Where are they now?
The second biggest party at Westminster with 229 seats, after a 2015 election campaign led by Ed Miliband, which fell short of expectations.
As of March, the Labour Party had about 517,000 members - up from 189,500 in December 2013.
Jeremy Corbyn and John McDonnell. Labour strategists believe the election campaign will give voters a chance to see Mr Corbyn in a different light, a decent man who is passionate about social justice, rather than the caricature of him in the right wing press as an out-of-touch left wing ideologue.
Mr McDonnell is also being pushed to the front of the campaign, talking about his working class roots and his plans for the economy.
The Conservatives have also put Mr Corbyn at the centre of their campaign, constantly claiming that he would be a "shambolic" and "chaotic" leader not up to the job of PM. Theresa May has, nevertheless, ruled out going head-to-head with him in a TV debate.
Some "moderate" Labour MPs fear their leader has little in common with the party's traditional supporters, or the broader electorate.
Mr Corbyn admits he faces a challenge on an "historic scale" to win the election but he says he has defied the odds before, wining the Labour leadership with a landslide, when no one gave him a prayer, and repeating the feat when challenged a year later.
This will be third time in as many years he has hit the campaign trail and he has been getting a rapturous reception from supporters.
Leader's philosophy in a quote:
"We don't have to be unequal, it doesn't have to be unfair, poverty doesn't have to be inevitable."
What the critics say:
"Corbyn and McDonnell seem to be competing to see who can make Labour more unelectable," Tom Brake, Liberal Democrats
What do they hope to achieve?
Jeremy Corbyn and the Labour leadership will be going all out for a decisive win.

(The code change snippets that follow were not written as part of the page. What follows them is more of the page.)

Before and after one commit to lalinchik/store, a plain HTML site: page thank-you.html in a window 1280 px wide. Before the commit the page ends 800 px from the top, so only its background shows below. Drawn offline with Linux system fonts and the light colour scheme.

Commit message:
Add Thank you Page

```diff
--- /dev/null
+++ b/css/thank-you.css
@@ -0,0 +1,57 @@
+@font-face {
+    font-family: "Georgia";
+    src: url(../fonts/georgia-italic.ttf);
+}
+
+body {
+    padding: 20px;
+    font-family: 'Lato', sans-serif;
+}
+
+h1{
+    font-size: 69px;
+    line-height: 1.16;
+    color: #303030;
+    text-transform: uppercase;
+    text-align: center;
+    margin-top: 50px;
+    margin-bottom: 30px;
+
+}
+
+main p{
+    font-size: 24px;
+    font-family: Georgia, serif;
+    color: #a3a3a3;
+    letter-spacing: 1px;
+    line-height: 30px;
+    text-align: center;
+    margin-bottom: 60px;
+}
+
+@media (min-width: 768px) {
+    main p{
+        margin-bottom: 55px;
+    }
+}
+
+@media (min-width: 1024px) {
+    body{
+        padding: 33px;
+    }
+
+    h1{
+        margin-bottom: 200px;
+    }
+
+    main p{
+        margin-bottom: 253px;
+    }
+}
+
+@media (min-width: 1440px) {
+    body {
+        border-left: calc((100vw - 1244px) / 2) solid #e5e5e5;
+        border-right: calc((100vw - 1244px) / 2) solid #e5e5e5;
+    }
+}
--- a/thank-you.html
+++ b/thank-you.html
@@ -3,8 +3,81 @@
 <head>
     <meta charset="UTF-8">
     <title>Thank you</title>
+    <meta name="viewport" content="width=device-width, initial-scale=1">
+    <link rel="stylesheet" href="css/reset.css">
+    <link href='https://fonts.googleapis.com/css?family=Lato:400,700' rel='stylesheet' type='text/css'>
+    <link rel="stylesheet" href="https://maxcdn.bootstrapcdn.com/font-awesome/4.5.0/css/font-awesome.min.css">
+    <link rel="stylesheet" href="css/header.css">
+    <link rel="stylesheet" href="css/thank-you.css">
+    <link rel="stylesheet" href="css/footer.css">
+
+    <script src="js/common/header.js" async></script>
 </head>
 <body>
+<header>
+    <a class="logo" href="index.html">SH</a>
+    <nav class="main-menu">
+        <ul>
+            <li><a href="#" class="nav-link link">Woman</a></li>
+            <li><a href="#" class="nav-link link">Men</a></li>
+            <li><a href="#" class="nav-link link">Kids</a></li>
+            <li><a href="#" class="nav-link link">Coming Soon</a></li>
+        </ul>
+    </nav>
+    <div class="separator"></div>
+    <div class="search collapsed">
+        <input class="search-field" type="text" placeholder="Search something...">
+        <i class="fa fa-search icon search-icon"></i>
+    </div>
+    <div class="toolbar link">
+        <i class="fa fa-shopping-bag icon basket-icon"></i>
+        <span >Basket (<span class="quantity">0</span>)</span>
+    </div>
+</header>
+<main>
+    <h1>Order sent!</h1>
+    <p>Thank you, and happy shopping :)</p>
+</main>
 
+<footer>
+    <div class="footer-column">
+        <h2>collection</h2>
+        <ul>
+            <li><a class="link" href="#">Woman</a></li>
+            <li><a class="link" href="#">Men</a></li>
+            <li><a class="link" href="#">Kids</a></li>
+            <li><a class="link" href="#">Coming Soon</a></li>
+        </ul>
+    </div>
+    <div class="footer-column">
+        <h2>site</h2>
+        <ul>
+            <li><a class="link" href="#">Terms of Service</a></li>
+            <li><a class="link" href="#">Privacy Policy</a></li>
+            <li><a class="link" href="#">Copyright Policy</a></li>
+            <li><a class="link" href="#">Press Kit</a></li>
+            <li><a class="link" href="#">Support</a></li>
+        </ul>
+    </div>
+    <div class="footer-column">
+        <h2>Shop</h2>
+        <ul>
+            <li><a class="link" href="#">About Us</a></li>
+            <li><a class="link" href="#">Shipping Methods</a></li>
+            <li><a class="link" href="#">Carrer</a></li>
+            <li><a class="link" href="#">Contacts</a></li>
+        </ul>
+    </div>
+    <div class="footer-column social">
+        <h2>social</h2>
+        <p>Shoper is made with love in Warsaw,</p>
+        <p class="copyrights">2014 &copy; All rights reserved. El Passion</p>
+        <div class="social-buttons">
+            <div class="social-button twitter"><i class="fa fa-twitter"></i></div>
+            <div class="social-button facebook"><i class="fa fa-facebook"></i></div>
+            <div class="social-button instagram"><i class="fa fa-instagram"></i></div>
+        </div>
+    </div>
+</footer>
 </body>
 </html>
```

In the wake of a poor performance in the local elections, which saw Labour voters in many parts of the country switching to the Tories and Labour failing to regain ground in Scotland, some fear the party is headed for its biggest defeat since 1983.
Their aim at the very least will be to prevent a Tory landslide that they say would hand Theresa May a "blank cheque" to go for a "hard Brexit". They will also be hoping to get a greater share of the vote than the 30% achieved by Ed Miliband in 2015, which will enable Mr Corbyn to claim to internal critics he is making progress.
The NHS. After all it was the Attlee government which set it up in 1948, and it remains widely seen as Labour's crowning achievement. The party will be keen to move the focus of the campaign away from Brexit, and on to domestic issues, such as the NHS, which has come under intense pressure in recent months.
Labour also believes it can score big with voters who feel the economic system is "rigged" against them, with one law for super rich tax avoiders and another for ordinary working people.
Where do they stand on Brexit?
The Labour Party campaigned against Brexit in the referendum but Jeremy Corbyn, who was a Eurosceptic as a backbencher, was criticised for a low-key performance. Many said his heart wasn't really in it.
The party now says that the result must be honoured, provided workers' rights, access to the benefits of the single market and four other tests are met.
The vast majority of Labour MPs backed Remain ahead of the referendum, leaving those who represent Brexit-voting constituencies potentially at odds with their electorate.
But most MPs followed party orders to allow Article 50 to be invoked in February's vote, and will hope that the party's acceptance of the result will help fend off attacks from other parties.
Five key policies:
- No income tax rise for anybody earning less than £80,000 a year - but a tax rise for the top 5% of earners
- £250bn to be pumped into the economy to finance a million new jobs
- Renationalise the railways, Royal Mail and bring in state-owned energy companies
- Scrap higher education tuition fees
- Strengthen trade union rights - including increased unionisation across the workforce and repealing last year's Trade Union Act